Did you know that there are ancient specimens of various crop plants stored at museums? Well, there are! Curious souls will find some preserved wheat samples held at the Petrie Museum of Egyptian Archaeology, part of the University College London’s Museums and Collections. As soon as Richard Mott of the Genetics Institute at UCL learned about the existence of these specimens, he wanted to study them.
What Could Ancient Wheat Tell Us?
The short answer is — a lot. Mott theorized that the samples likely contained bits of ancient wheat DNA that could give valuable insights as to how this crop species was historically cultivated. He partnered with a team of UCL archaeobotanists and collaborators to go through the museum’s collection of ancient emmer wheat and select a couple of well-preserved husks. This species originates from the Near East and was one of the first domesticated crops in the region.
How They Approached the Research

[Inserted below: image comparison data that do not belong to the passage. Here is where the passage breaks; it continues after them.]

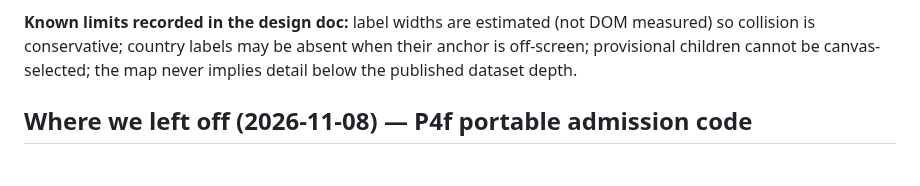
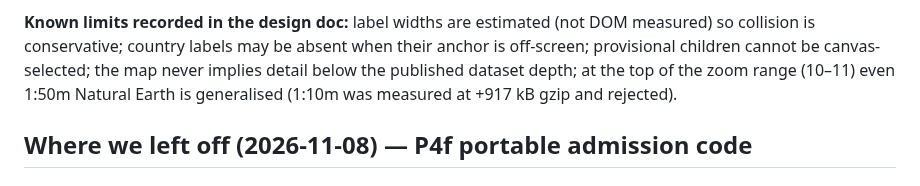
Before and after one commit to paulrd/number, a Markdown page: BACKLOG.md, the part around one of its changes. Rendered like a GitHub page.

```diff
--- a/BACKLOG.md
+++ b/BACKLOG.md
@@ -127,7 +138,9 @@ back to 177 on zoom out, no console errors. UI 652/41, offline e2e 41.
 **Known limits recorded in the design doc:** label widths are estimated (not DOM
 measured) so collision is conservative; country labels may be absent when their
 anchor is off-screen; provisional children cannot be canvas-selected; the map
-never implies detail below the published dataset depth.
+never implies detail below the published dataset depth; at the top of the zoom
+range (10–11) even 1:50m Natural Earth is generalised (1:10m was measured at
++917 kB gzip and rejected).
 
 ## Where we left off (2026-11-08) — P4f portable admission code
 
```
Also changed, not shown: other parts of BACKLOG.md (+39 -22 lines).
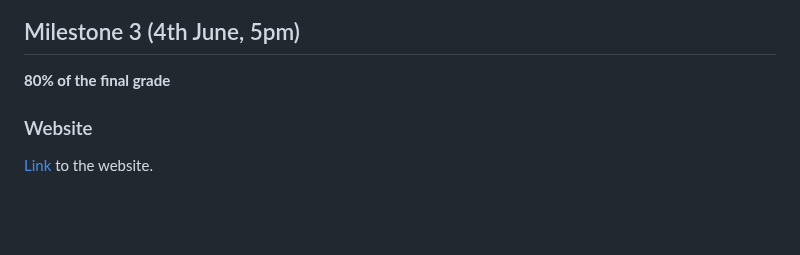
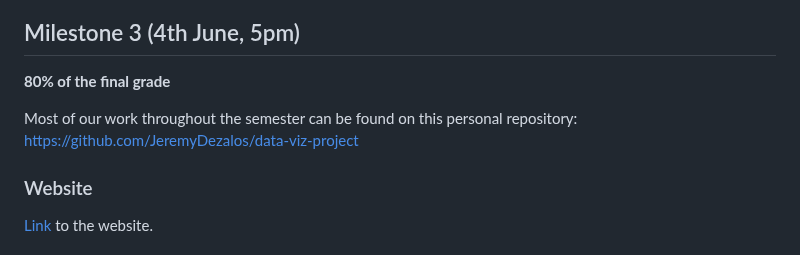
Before and after one commit to com-480-data-visualization/project-2023-mimic, a Markdown page: README.md, the part around the change. GitHub-like rendering; blank space fills up the shorter version.

Commit message:
Add link to repo

```diff
--- a/README.md
+++ b/README.md
@@ -197,6 +197,8 @@ To complete the project, we will mostly need to use those lectures from the cour
 
 **80% of the final grade**
 
+Most of our work throughout the semester can be found on this personal repository: https://github.com/JeremyDezalos/data-viz-project
+
 ### Website
 
 [Link](https://com-480-data-visualization.github.io/project-2023-mimic/) to the website.
```
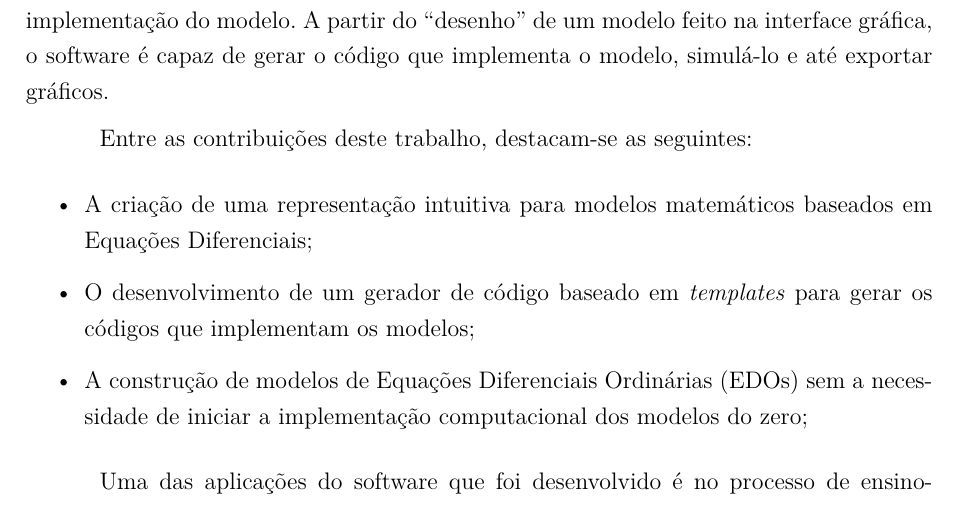
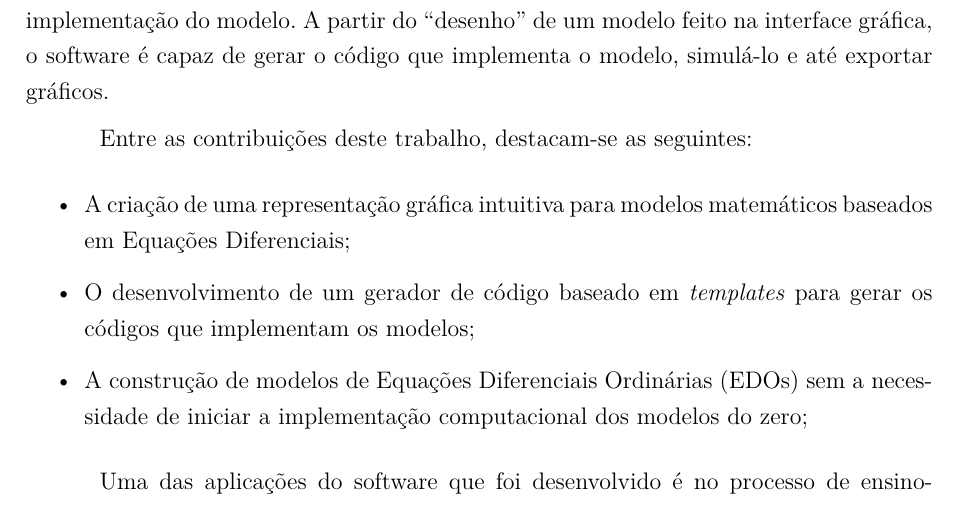
Before and after one commit to Syndelis/dissertacao-mestrado, a LaTeX thesis (ufsj-abntex2.tex): part of page 11 of 32, cut so that both start at the same text. Compiled offline with pdfLaTeX.

Commit message:
Updates: modificacoes na introducao e nos trabalhos relacionados. Add: novo texto na secao trabalhos relacionados para introduzir a tabela com o quadro comparativo.

```diff
--- a/ufsj-abntex2.tex
+++ b/ufsj-abntex2.tex
@@ -330,7 +330,7 @@ O principal objetivo deste trabalho é desenvolver um software para facilitar a
 Entre as contribuições deste trabalho, destacam-se as seguintes:
 
 \begin{itemize}
-    \item A criação de uma representação intuitiva para modelos matemáticos baseados em Equações Diferenciais;
+    \item A criação de uma representação gráfica intuitiva para modelos matemáticos baseados em Equações Diferenciais;
     \item O desenvolvimento de um gerador de código baseado em \textit{templates} para gerar os códigos que implementam os modelos;
     \item A construção de modelos de Equações Diferenciais Ordinárias (EDOs) sem a necessidade de iniciar a implementação computacional dos modelos do zero;
 \end{itemize}
```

The husks were then carefully photographed and wrapped in foil before transporting them to be freshly bleached and used to process forensic and ancient samples. Population geneticist Laura Botigué was in charge of bleaching the samples and separating ancient DNA from them. All decontamination protocols were followed, and after a couple of weeks, the researchers managed to extract readable ancient DNA. They found that about two-thirds of the readings they got actually align with genomes of modern domesticated and wild emmer wheat varieties.
Despite being stored with no particular preservation efforts at the museum for over 90 years, researchers think it was due to the dry conditions of Egypt that the DNA was so well preserved throughout time. We’re talking about 3,000-year-old samples here. The carbon dating showed the specimens were from between 1130 and 1000 BC.
Since the samples proved to be more genetically similar to modern domesticated varieties than modern wild wheat species, scientists concluded that these samples came from a plant lineage that had already been domesticated three millennia ago. Tracing those gene flows is incredibly fascinating and an immensely important part of understanding human history and culture.